== TASK GOAL ==
Among the following entries, say how many lines contain the word "import"; the answer is a number and nothing else.

--- RECORDS PROVIDED Enclosed Below ---

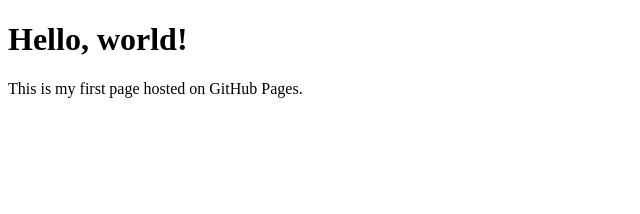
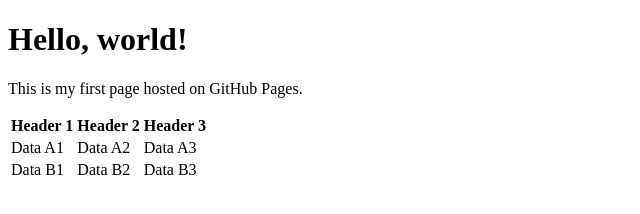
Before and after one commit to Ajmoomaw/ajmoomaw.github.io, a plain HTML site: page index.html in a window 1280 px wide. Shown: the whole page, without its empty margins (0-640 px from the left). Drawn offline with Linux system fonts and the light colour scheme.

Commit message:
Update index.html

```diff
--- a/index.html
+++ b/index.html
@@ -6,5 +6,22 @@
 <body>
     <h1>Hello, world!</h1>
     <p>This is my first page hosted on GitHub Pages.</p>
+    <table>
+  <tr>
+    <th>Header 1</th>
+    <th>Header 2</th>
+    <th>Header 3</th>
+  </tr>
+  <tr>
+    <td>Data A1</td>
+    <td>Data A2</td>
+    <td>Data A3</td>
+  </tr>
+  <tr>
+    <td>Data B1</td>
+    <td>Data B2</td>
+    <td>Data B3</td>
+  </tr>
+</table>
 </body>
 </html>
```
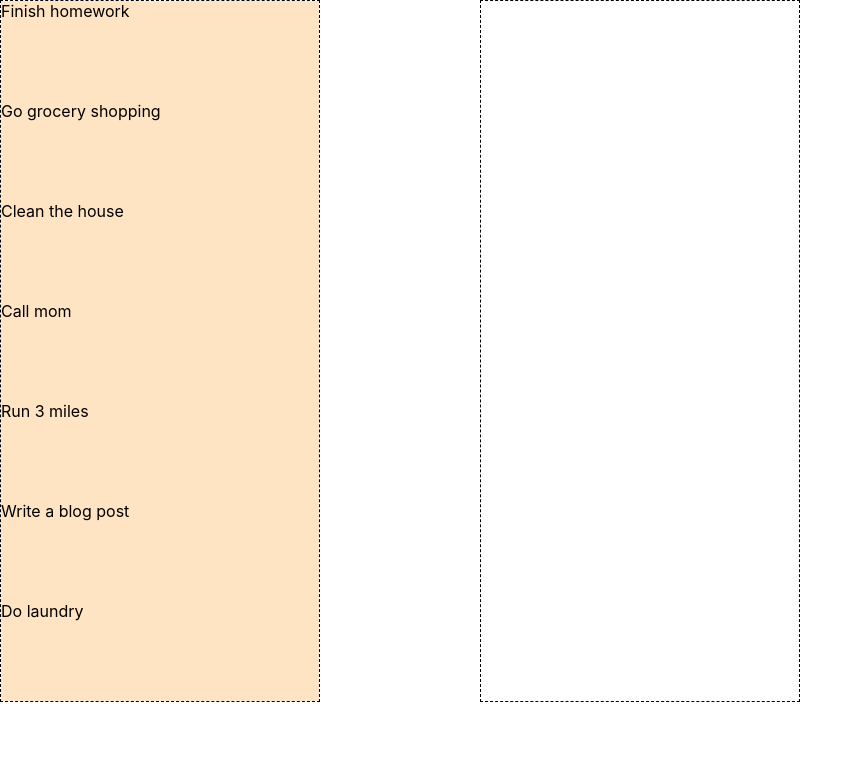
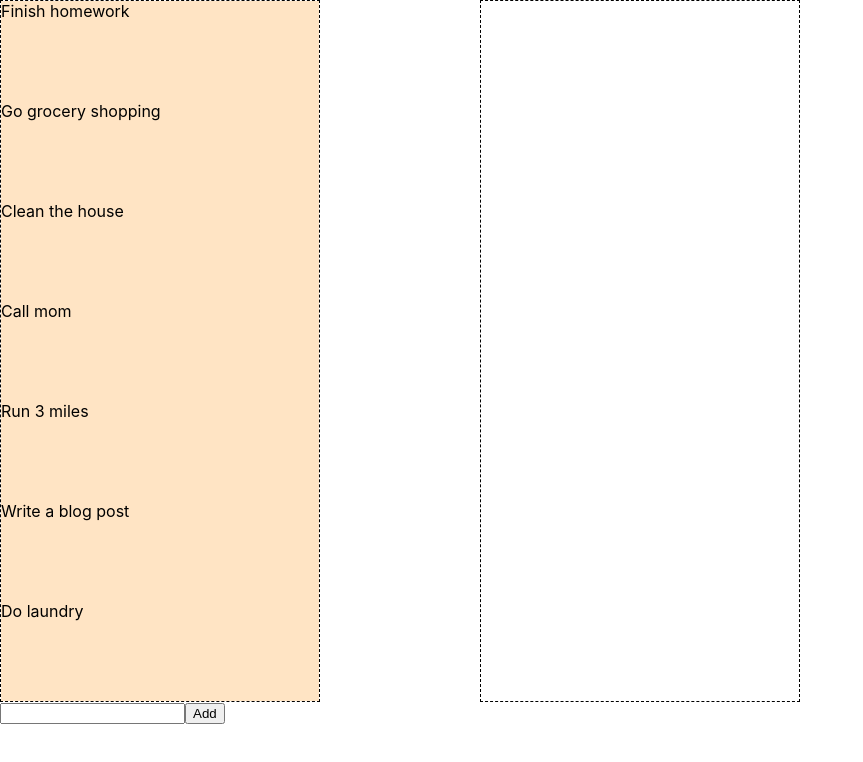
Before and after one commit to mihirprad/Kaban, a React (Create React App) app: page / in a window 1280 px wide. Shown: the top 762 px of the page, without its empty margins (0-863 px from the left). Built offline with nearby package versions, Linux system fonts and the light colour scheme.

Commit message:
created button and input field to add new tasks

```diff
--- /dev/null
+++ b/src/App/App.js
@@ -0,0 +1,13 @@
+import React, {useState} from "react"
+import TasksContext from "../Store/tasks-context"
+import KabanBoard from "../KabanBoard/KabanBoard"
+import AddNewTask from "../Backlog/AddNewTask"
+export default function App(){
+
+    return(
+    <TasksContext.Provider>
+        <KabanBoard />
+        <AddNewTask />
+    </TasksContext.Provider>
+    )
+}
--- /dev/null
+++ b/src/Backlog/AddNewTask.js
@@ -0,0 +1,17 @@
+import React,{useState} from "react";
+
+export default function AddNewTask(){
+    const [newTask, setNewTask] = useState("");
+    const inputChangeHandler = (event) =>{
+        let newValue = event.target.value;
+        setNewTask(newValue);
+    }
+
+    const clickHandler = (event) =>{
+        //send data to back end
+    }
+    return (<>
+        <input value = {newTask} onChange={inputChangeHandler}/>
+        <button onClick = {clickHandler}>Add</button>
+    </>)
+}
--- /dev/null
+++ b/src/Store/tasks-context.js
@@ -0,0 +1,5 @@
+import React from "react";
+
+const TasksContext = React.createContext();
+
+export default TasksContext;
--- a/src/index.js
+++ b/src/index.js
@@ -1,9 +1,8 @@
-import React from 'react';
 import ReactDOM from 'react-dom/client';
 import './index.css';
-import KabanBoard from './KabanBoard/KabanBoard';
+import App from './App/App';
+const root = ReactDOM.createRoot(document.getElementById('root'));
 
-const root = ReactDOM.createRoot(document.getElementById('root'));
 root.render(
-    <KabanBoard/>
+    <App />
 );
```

--- End of Enclosed RECORDS PROVIDED ---

== REPLY ==
11